GeForce GTX 260 vs Radeon RX 460
IntroThe GeForce GTX 260 features a GPU core speed of 576 MHz, and the 896 MB of GDDR3 memory is set to run at 999 MHz through a 448-bit bus. It also features 192 Stream Processors, 64 Texture Address Units, and 28 ROPs.
Compare those specifications to the Radeon RX 460, which comes with a core clock frequency of 1090 MHz and a GDDR5 memory speed of 1750 MHz. It also makes use of a 128-bit memory bus, and makes use of a 14 nm design. It is comprised of 896 SPUs, 56 TAUs, and 16 Raster Operation Units.
Power Usage and Theoretical Benchmarks
Power Consumption (Max TDP)
In theory, the Radeon RX 460 will be 0% quicker than the GeForce GTX 260 overall, because of its higher bandwidth. (explain)
Texel RateThe Radeon RX 460 should be a lot (approximately 66%) more effective at texture filtering than the GeForce GTX 260. (explain)
Pixel RateThe Radeon RX 460 should be a bit (more or less 8%) more effective at anti-aliasing than the GeForce GTX 260, and should be able to handle higher resolutions without slowing down too much. (explain)
Please note that the above 'benchmarks' are all just theoretical - the results were calculated based on the card's specifications, and real-world performance may (and probably will) vary at least a bit.
Please note that the price comparisons are based on search keywords - sometimes it might show cards with very similar names that are not exactly the same as the one chosen in the comparison. We do try to filter out the wrong results as best we can, though.
Memory Bandwidth: Memory bandwidth is the maximum amount of data (measured in MB per second) that can be moved past the external memory interface within a second. The number is calculated by multiplying the card's interface width by its memory speed. In the case of DDR type memory, it must be multiplied by 2 again. If it uses DDR5, multiply by 4 instead. The higher the card's memory bandwidth, the faster the card will be in general. It especially helps with anti-aliasing, HDR and high resolutions.

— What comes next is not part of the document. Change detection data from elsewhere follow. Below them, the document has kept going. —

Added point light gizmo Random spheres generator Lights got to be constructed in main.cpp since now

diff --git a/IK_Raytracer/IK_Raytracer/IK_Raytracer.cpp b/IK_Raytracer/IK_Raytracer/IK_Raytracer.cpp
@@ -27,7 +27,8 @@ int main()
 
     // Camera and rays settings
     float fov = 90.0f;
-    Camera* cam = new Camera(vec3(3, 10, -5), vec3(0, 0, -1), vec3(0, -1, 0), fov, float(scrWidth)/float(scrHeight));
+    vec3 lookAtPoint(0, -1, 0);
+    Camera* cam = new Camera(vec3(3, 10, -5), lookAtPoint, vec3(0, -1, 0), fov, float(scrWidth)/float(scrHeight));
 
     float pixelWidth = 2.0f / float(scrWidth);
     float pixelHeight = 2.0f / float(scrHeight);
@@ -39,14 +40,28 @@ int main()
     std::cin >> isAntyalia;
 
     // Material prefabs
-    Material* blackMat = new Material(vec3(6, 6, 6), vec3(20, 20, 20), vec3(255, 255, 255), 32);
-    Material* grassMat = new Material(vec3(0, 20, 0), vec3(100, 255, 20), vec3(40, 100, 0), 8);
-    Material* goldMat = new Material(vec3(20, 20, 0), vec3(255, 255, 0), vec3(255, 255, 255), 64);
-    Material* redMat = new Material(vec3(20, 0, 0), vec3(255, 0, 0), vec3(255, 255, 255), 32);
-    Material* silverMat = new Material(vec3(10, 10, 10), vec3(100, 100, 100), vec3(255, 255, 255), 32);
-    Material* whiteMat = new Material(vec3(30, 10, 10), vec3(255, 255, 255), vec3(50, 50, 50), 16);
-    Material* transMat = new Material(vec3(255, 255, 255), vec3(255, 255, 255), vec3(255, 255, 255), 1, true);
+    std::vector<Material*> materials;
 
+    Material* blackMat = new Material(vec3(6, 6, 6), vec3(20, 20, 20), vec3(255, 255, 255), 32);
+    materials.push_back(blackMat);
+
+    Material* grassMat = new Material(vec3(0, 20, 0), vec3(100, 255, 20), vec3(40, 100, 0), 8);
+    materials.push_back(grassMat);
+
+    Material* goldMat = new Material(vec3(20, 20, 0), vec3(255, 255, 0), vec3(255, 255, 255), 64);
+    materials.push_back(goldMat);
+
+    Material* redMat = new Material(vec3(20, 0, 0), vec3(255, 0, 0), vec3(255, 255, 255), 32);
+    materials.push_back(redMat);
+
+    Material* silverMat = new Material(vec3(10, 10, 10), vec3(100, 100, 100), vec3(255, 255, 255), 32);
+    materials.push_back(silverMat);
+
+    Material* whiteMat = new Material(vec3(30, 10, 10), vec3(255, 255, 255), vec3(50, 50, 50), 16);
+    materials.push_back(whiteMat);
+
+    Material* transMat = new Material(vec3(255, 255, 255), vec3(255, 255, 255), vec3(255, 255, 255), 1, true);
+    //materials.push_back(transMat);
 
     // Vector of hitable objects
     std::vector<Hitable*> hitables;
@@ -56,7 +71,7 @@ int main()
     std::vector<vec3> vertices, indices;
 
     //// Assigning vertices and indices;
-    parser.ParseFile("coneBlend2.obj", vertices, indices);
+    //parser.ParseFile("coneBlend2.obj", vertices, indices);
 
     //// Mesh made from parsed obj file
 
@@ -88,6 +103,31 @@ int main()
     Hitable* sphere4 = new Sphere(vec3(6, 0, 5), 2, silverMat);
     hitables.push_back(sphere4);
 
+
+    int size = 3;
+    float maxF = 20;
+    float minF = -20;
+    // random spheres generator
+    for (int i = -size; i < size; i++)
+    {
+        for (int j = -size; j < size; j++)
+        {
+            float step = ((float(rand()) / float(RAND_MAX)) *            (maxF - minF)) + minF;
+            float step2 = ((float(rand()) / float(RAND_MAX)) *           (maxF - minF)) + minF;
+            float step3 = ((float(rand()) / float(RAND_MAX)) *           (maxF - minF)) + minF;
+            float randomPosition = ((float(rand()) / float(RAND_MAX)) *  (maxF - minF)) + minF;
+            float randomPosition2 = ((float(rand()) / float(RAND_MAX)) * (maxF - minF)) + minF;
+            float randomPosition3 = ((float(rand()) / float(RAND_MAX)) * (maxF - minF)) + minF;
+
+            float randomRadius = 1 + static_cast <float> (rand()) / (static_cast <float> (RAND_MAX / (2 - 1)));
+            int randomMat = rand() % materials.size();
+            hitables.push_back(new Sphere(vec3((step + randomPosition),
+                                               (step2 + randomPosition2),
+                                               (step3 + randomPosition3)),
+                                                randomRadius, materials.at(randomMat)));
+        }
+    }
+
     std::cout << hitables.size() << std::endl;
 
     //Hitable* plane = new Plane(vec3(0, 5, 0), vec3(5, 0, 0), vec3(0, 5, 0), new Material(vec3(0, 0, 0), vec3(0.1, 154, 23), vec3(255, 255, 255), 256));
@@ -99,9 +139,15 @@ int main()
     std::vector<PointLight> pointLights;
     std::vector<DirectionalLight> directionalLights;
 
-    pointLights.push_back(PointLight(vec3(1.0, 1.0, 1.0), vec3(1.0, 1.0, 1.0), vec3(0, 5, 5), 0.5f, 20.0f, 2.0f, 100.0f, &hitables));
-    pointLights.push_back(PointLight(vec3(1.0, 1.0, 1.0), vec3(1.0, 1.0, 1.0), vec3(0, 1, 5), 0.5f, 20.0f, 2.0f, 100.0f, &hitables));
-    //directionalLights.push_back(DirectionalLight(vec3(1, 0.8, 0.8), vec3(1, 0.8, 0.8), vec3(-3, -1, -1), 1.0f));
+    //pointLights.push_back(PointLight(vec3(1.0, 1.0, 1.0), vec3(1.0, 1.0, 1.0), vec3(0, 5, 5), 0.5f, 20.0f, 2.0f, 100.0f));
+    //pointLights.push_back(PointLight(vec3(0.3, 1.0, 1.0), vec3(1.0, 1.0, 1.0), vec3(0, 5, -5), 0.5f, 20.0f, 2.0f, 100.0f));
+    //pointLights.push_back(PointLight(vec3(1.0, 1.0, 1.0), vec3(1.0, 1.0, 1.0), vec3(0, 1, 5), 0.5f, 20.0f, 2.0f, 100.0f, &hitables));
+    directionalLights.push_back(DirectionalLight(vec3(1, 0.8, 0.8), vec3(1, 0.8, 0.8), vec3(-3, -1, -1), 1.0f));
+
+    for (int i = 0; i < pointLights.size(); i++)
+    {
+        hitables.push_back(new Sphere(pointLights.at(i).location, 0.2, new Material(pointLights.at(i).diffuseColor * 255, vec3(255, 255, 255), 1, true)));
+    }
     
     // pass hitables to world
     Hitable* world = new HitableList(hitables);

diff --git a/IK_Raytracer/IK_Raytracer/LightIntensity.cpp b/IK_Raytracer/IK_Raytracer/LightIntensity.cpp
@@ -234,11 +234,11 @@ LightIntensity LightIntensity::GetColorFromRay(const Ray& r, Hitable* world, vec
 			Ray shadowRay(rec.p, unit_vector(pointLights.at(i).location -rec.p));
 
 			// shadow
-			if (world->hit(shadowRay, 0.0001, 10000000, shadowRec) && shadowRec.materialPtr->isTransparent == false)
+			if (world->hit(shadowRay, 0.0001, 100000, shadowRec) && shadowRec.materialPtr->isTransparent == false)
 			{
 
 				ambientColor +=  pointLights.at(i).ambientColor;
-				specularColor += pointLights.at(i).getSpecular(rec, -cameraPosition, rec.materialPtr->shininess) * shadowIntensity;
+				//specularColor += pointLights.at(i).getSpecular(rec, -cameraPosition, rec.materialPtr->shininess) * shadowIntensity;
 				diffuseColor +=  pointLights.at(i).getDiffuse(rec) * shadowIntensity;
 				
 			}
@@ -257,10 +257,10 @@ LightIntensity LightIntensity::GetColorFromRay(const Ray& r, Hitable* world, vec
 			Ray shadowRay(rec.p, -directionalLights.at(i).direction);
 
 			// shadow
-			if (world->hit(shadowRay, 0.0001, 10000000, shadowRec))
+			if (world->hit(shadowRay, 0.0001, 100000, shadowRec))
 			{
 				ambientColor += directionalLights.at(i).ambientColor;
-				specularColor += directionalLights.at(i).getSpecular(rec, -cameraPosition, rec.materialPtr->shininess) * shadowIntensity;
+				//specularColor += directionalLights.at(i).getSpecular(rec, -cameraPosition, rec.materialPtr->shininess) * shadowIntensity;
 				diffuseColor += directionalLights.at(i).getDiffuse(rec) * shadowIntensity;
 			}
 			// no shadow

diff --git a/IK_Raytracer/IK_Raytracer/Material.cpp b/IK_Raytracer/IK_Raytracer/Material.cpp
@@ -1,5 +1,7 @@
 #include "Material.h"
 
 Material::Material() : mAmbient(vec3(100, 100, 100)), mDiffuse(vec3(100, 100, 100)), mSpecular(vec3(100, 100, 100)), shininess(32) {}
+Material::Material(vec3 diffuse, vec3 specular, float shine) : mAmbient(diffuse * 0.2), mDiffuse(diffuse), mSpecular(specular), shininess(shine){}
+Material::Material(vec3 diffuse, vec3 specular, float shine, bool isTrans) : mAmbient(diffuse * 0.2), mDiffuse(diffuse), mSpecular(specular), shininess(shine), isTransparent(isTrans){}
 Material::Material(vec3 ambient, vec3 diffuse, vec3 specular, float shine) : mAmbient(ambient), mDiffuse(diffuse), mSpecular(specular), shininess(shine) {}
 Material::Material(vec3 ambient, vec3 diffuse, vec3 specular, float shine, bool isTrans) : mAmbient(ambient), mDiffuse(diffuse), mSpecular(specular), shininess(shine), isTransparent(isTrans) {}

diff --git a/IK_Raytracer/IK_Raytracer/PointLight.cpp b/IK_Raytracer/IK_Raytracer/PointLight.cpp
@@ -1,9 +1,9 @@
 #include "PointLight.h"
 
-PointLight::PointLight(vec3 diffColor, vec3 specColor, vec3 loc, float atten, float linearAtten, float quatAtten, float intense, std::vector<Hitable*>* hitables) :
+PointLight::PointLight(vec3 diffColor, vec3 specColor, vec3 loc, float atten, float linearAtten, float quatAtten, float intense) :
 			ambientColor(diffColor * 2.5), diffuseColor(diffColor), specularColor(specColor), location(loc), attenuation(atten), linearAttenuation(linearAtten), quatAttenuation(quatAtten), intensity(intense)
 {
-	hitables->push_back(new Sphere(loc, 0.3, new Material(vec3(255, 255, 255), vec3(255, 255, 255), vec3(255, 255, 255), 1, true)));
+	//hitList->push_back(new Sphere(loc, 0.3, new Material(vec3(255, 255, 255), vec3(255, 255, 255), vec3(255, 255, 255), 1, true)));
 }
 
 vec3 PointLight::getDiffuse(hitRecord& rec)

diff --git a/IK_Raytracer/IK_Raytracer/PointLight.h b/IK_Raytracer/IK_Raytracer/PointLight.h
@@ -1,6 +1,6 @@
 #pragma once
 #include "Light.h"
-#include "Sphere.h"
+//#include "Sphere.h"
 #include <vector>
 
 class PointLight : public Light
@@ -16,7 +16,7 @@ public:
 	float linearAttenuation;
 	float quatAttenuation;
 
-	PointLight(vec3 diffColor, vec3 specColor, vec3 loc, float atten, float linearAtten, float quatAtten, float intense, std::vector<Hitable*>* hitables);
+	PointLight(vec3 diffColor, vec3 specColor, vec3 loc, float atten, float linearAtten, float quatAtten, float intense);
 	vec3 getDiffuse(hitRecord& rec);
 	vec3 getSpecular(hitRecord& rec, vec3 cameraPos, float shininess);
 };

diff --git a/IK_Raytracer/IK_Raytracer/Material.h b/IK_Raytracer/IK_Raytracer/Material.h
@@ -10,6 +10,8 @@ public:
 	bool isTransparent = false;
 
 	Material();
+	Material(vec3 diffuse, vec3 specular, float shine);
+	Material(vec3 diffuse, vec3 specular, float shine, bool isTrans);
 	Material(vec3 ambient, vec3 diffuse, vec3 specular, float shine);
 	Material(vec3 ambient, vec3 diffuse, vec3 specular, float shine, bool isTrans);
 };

Texel Rate: Texel rate is the maximum amount of texture map elements (texels) that can be processed per second. This number is calculated by multiplying the total number of texture units of the card by the core speed of the chip. The higher this number, the better the graphics card will be at handling texture filtering (anisotropic filtering - AF). It is measured in millions of texels processed in a second.
Pixel Rate: Pixel rate is the maximum amount of pixels that the graphics chip could possibly record to its local memory per second - measured in millions of pixels per second. Pixel rate is worked out by multiplying the amount of Render Output Units by the the core clock speed. ROPs (Raster Operations Pipelines - also sometimes called Render Output Units) are responsible for outputting the pixels (image) to the screen. The actual pixel rate also depends on many other factors, most notably the memory bandwidth of the card - the lower the memory bandwidth is, the lower the potential to get to the max fill rate.